What you should do. Tally the lines below that include "pedro" and give only the total.

Task material.
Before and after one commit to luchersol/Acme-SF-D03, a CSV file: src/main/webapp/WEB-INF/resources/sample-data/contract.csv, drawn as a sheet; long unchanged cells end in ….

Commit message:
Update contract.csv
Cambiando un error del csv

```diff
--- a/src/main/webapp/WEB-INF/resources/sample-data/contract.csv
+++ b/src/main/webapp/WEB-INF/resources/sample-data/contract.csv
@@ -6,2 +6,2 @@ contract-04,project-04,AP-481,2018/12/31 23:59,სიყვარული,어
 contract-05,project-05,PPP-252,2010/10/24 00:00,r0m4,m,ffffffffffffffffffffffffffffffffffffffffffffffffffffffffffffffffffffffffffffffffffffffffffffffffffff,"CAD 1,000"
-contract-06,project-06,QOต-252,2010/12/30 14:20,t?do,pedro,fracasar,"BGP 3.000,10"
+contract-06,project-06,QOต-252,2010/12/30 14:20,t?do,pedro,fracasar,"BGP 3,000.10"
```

---

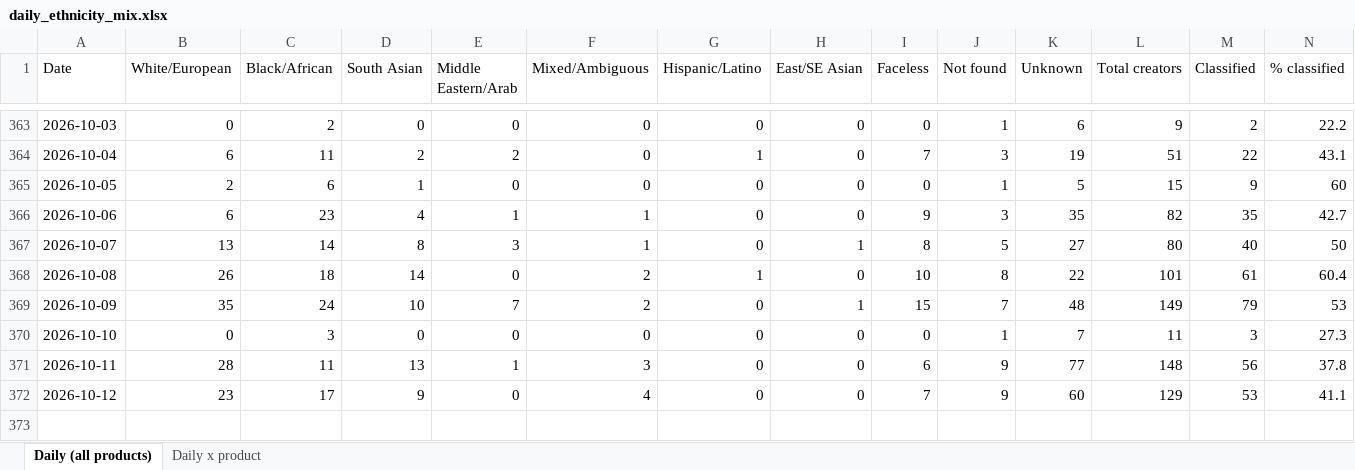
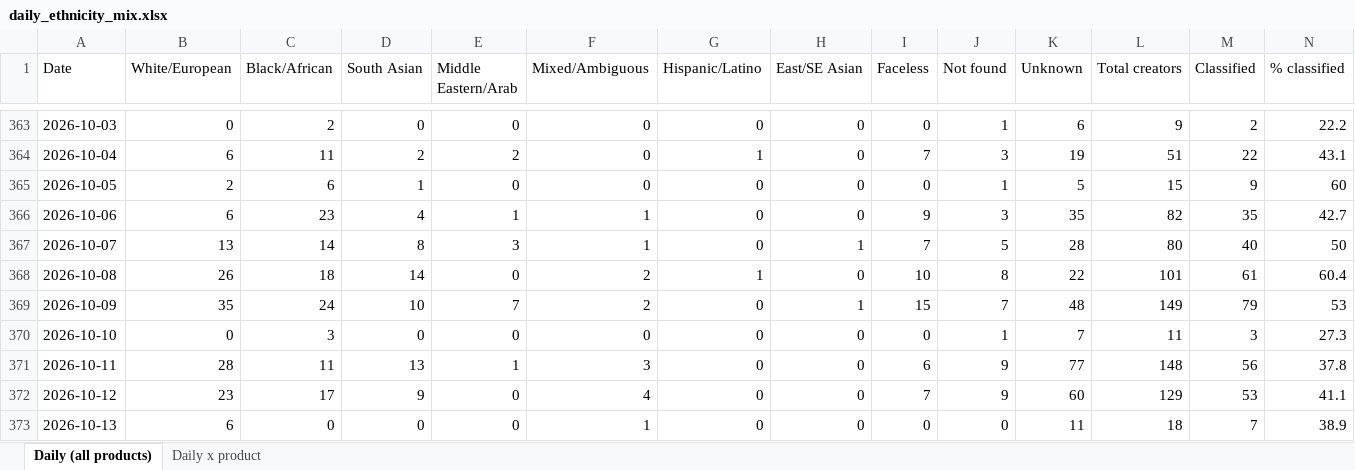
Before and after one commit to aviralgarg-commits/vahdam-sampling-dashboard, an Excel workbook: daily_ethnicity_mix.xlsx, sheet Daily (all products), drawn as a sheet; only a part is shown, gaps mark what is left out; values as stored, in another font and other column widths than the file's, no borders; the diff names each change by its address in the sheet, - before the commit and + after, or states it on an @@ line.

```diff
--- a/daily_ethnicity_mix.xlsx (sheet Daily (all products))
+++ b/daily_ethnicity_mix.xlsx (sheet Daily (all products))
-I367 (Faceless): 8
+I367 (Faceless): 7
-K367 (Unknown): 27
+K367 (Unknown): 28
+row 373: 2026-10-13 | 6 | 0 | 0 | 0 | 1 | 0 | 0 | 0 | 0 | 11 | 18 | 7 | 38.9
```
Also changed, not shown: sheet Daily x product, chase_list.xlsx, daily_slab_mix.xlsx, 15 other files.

Exercise response. 2